Ladies and gentlemen of the press — good morning.
I welcome my colleague Inger Andersen, Executive Director of UNEP.
We are both here to keep sounding the alarm.
Less than one week before COP26 in Glasgow, we are still on track for climate catastrophe even with the last announcements that were made.
The 2021 Emissions Gap Report shows that with the present Nationally Determined Contributions and other firm commitments of countries around the world, we are indeed on track for a catastrophic global temperature rise of around 2.7 degrees Celsius.
Now, even if the announcements of the last few days will materialize, we would still be on track to clearly more than 2 degrees Celsius. These announcements are essentially about 2050 so it is not clear how they will materialize but even if these recent announcements would materialize, we would still be clearly above 2 degrees Celsius.
As the title of this year’s report puts it: “The heat is on.”
And as the contents of the report show — the leadership we need is off.
We know that humanity’s future depends on keeping global temperature increase to 1.5 degrees Celsius by 2030.
And we also know that, so far, parties to the Paris Agreement are utterly failing to keep this target within reach.
And the report also shows that countries are squandering a massive opportunity to invest COVID-19 fiscal and recovery resources in sustainable, cost-saving, planet-saving ways.
So far, the report estimates that only about 20 per cent of recovery investments will support the green economy.
As world leaders prepare for COP26, this report is another thundering wake-up call.

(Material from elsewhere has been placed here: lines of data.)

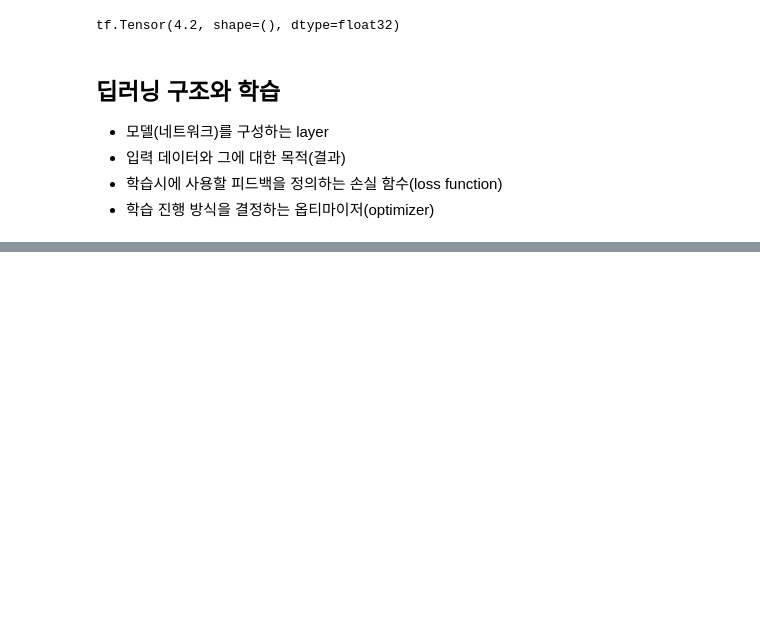
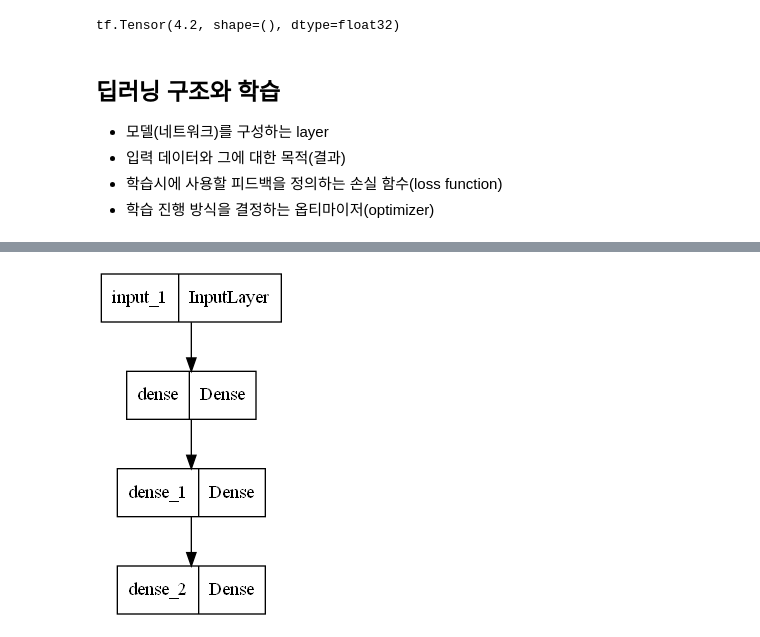
Before and after one commit to jc3wrld999/ML-100Days, a Jupyter notebook: tensorflow.ipynb, the cells around one changed output, grey strips where cells are left out. Saved outputs shown, nothing was run; the diff lists cells and outputs as text; code cells hidden in the pictures; blank space fills up the shorter version.

```diff
--- a/tensorflow.ipynb
+++ b/tensorflow.ipynb
@@ -178,0 +264,7 @@ tf.Tensor(4.2, shape=(), dtype=float32)
+# %%
+model = Sequential()
+model.add(Input(shape=(28, 28)))
+model.add(Dense(300, activation='relu'))
+model.add(Dense(100, activation='relu'))
+model.add(Dense(10, activation='softmax'))
+model.summary()
@@ -178,0 +287,4 @@ tf.Tensor(4.2, shape=(), dtype=float32)
+# %%
+plot_model(model)
+# %% [output]
+[figure, added]
```
Also changed, not shown: parts of 30 cells of this notebook, 1 other file.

How many more do we need?
The recent IPCC report already showed that, unless we reduce global carbon emissions by 45 per cent from 2010 levels by 2030 — 100 months from now — we will not reach a 1.5 degree future.
Scientists are clear on the facts.
Now leaders need to be just as clear in their actions.
They need to come to Glasgow with bold, time-bound, front-loaded plans to reach net-zero.
To decarbonize every sector — from power, to transport, farming and forestry.
To phase-out coal — by 2030 in OECD countries and 2040 in all others — and to end all coal investment, public and private, national and international.
To end subsidies for fossil fuels and polluting industries.
To put a price on carbon, and to channel that back to creating green jobs.
And obviously, to provide at least $100 billion each year to the developing world for climate finance.
The Paris Agreement says: “The provision of scaled-up financial resources should aim to achieve a balance between adaptation and mitigation.”
And so, a balance means 50-50.
I repeat my call to donors and multilateral development banks to allocate at least 50 per cent of their climate support towards adaptation and resilience.
The clock is ticking.
The emissions gap is the result of a leadership gap.
But leaders can still make this a turning point to a greener future instead of a tipping point to climate catastrophe.
The era of half measures and hollow promises must end.
The time for closing the leadership gap must begin in Glasgow.
Thank you for your attention and I am at your disposal.